Therefore what was required to be established by the plaintiffs in the present case is cultivation by the predecessors of the plaintiffs in the year 1954 when the land had vested in the State notwithstanding the status of the land as shown in the Record of Rights. No specific evidence in this regard has been laid by the plaintiff (PW1) except a bald and ominous claim that the land was cultivated by his father. If the plaintiffs had failed to prove possession and cultivation as on the date of vesting, as we are inclined to hold, the same, irrespective of any other question, will disentitle the plaintiffs to the reliefs sought in the suit.
15. The appellant- State in its written statement before the learned trial court as well as in the appeal before the High Court had raised a specific plea of forgery and fabrication of the documents relied upon by the plaintiffs. The affidavits of the Tehsildar, Cuttack and Bhubaneswar Circle filed before the High Court specifically deal with aforesaid issue. The appellant State had filed an application under Order 41 Rule 27 of the Code of Civil Procedure for leave to bring the same on record. The said application was rejected and all objections brushed aside by holding that the burden to prove the forgery alleged has not been satisfactorily discharged by the State.
It is our considered view that the matter required a deeper probe and investigation and did not call for a summary rejection. That apart in State of Orissa & Ors. Vs. Harapriya Bisoi (supra) the issue with regard to validity of a Hatapatta similar to Ext. 1 was found to be the subject matter of an ongoing criminal investigation. All these required the elimination of even slightest of doubt with regard to the authenticity of the relied upon documents. The effect of fraud on judicial orders has also been exhaustively considered in State of Orissa & Ors. Vs. Harapriya Bisoi (supra) and it will not be necessary to reiterate the views expressed therein except to say that on the slightest of doubt or even prima facie proof of fraud, the matter must be thoroughly investigated by the court to arrive at the truth. Judicial order must be based on strong foundational facts free from any doubt as regards the correctness and authenticity thereof.

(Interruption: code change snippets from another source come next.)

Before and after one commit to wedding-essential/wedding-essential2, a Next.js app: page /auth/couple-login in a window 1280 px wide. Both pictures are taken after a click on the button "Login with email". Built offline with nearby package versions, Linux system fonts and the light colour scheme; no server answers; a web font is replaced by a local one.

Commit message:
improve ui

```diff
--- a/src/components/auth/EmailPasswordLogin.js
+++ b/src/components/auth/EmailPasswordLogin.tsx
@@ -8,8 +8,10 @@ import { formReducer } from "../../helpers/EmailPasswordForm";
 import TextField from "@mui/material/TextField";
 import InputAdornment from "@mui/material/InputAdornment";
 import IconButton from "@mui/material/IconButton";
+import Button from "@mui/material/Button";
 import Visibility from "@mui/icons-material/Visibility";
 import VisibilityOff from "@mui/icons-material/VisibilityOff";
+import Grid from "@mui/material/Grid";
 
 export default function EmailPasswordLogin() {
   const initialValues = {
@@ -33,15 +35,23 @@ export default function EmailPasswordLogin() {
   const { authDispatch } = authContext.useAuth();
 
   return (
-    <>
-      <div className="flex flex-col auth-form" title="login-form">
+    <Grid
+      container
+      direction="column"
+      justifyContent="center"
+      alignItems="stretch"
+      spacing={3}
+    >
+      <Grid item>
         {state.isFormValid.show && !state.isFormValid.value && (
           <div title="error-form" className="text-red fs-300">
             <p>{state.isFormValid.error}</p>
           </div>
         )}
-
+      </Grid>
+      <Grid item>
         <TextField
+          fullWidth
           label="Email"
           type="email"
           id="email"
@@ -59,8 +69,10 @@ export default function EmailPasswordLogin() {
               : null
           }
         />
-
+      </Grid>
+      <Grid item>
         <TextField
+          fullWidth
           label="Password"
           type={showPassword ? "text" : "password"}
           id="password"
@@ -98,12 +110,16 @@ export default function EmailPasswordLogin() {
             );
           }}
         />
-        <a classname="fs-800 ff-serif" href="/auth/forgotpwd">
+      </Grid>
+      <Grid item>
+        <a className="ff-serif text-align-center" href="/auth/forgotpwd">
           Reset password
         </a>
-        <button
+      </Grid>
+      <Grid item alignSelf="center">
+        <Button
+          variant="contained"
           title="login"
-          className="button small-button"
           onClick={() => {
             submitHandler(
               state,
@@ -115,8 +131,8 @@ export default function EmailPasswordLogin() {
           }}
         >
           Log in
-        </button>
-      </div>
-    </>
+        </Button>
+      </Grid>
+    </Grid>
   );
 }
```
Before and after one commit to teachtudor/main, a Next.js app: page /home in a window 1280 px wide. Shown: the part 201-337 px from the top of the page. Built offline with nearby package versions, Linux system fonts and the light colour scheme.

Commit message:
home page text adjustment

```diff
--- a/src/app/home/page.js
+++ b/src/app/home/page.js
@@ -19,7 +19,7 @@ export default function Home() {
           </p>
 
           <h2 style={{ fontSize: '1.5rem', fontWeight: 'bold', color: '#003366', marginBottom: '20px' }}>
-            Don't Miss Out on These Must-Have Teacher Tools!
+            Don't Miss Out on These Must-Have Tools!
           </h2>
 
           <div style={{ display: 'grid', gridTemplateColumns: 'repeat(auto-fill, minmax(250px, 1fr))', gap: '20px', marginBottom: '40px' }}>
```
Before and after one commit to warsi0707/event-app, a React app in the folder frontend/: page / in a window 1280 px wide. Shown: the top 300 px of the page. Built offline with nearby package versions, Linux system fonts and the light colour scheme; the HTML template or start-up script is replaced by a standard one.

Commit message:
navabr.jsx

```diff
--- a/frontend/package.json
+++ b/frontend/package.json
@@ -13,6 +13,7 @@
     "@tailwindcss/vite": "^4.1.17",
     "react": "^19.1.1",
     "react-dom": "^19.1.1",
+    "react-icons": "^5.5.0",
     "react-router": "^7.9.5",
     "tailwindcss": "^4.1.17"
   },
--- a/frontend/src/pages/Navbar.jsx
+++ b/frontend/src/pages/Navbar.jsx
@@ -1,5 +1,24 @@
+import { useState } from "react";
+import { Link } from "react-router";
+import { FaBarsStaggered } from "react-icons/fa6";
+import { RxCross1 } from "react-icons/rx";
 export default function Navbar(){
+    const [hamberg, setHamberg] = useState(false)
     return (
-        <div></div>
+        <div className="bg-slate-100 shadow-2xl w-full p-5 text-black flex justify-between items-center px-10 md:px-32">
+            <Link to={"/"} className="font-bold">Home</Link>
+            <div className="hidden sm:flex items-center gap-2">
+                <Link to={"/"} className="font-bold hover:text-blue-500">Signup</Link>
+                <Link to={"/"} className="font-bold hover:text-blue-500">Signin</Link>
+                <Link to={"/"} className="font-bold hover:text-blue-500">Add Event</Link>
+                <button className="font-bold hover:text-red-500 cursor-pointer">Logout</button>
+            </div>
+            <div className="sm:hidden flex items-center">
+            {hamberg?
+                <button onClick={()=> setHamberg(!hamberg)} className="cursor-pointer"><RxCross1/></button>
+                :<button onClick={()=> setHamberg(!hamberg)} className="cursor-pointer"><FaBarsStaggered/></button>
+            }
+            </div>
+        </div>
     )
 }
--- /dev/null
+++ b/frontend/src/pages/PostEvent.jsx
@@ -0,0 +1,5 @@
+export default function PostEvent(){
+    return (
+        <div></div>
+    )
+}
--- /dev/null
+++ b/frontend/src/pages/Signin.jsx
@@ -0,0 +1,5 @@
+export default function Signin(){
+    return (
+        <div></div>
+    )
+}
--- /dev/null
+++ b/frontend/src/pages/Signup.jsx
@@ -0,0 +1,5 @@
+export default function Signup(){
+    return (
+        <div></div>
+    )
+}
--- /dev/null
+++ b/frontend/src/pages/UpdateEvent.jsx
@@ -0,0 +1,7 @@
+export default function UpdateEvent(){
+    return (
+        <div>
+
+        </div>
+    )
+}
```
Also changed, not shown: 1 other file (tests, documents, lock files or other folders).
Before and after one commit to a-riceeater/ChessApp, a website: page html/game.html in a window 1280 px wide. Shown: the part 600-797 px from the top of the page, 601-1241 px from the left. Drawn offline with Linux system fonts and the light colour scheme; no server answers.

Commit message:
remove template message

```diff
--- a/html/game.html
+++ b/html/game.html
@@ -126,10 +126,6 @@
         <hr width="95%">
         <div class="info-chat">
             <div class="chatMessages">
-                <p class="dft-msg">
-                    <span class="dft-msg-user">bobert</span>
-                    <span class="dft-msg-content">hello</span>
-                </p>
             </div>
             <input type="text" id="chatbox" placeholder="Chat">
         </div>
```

In the light of the facts noticed by us the High Court, in our considered view, ought to have investigated the matter a little further instead of summarily holding the objections of the State to be mere claims or assertions of fraud without legal proof.
16. However, in view of our conclusions on the issue of possession of the plaintiffs' predecessors on the date of vesting of the land under the Abolition Act and the continuity of the tenure claimed by the plaintiffs after such vesting under Section 8(1) of the Abolition Act the plaintiffs' suit is liable to be dismissed and the decree granting relief to the plaintiffs is required to be reversed. We, therefore, set aside the judgment and order dated 29.7.2000 passed by the High Court in F.A.No.10 of 2001 and allow Civil Appeal No. 1812/2010 challenging the said order. The remaining civil appeals shall stand decided accordingly. Specifically, the orders passed by the High Court in Writ Petition Nos. 7434 and 7962 of 2008 are set aside whereas Writ Petition No. 8874/2008 shall stand disposed on in terms of the order passed in Civil Appeal No. 1812/2008.
17. All the appeals shall stand decided in the above terms.
...................J. [RANJAN GOGOI]
OCTOBER 09, 2014.
 2009 (12) SCC 378